For Coetzee, The Satanic Verses was a work of literature and of democracy in this sense, an instance of writing as an anti-fundamentalist act. I am not so sure, but it would take more space than I have here to start developing this argument fully (see Chapter 8 of my book Artefacts of Writing, 2017). In my view, if you focus on The Satanic Verses that caused offence to Muslim readers and unleashed so much destructive violence in the world, then Coetzee is probably right. On this reading, the irreverent poet Baal looms large, as do the dream sequences that desacralize the Qur’an, turning it into an all-too-human artefact of writing subject to the vagaries of transmission, translation and interpretation. However, if you focus on The Satanic Verses that took post-war British racism and hostility to immigrants as its primary object — Mrs Thatcher is Mrs Torture — then Rushdie looks rather more like a writer in the Sartrean tradition that Gordimer and COSAW revived in the South Africa of the late 1980s. I am not claiming this to quibble with Coetzee’s reading, but to underscore the point the organisers of the Oxford conference emphasised in their the announcement for their conference, namely, that ‘each literary work represents a singular way of questioning the commonplaces of cultural discourse’. As the singular concatenation of events in 1988 shows, and as The Satanic Verses testifies in its own no less singular way, these necessarily include the ‘commonplaces’ of literature and democracy, of public space, and, as Derrida noted in 1993, ‘of the ethics or the politics of responsibility’.
 Philippe Roussin and Sebastian Veg, ‘Literature and Democratic Public Spaces’, conference prospectus, November 2013. All subsequent references in the main text.
 Jacques Derrida, On the Name, ed. Thomas Dutoit, Stanford, Stanford University Press, 1995, 28. The English version of ‘Passions’, which originally appeared in French in 1993, was translated by David Wood.
 Jean-Paul Sartre, What is Literature?, trans.
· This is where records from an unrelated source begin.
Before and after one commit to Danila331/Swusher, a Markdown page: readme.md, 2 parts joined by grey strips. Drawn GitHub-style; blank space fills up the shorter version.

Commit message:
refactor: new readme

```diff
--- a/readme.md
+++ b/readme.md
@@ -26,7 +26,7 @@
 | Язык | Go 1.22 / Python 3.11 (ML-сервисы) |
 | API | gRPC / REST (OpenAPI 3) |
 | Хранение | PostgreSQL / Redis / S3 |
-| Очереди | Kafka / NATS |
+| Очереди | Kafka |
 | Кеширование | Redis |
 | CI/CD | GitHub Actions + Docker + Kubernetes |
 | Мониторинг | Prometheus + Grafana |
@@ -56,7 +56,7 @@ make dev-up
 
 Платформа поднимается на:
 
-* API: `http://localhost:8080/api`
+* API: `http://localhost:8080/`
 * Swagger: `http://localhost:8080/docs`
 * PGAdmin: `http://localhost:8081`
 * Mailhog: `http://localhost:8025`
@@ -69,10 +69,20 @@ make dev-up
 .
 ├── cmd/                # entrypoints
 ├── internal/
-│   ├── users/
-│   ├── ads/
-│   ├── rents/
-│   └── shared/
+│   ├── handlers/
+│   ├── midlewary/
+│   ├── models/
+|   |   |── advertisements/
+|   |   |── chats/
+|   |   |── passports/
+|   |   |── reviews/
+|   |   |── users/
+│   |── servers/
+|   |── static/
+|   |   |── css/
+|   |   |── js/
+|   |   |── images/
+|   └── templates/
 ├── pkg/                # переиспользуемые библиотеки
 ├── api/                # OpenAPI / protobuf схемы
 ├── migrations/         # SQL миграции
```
Bernard Frechtman, London, Routledge, 2001, 229. This English translation first appeared in 1950, two years after the French original.
 I discuss the details of this decision more fully in The Literature Police: Apartheid Censorship and its Cultural Consequences, Oxford, Oxford University Press, 2009, 211-16.
 See Rae Langton, Sexual Solipsism, Oxford, Oxford University Press, 2009, 5 and passim.
 Anton Harber, ‘South Africa: Clash of the Booker titans’, UK Guardian online, 28 May 2013. A former editor of the Weekly Mail, Harber offers the only full account of Coetzee’s speech. All subsequent references to this article are indicated in the main text.
 For his further reflections, see The Literature Police, 214-15.
 All quotations from the constitution come from The Literature Police, 205.
 Derrida, On the Name, 28.
This post is a slightly revised version of ‘Quelle littérature? Quelle démocratie? Quel espace public?’, Communications, 99 (2016), 123-31.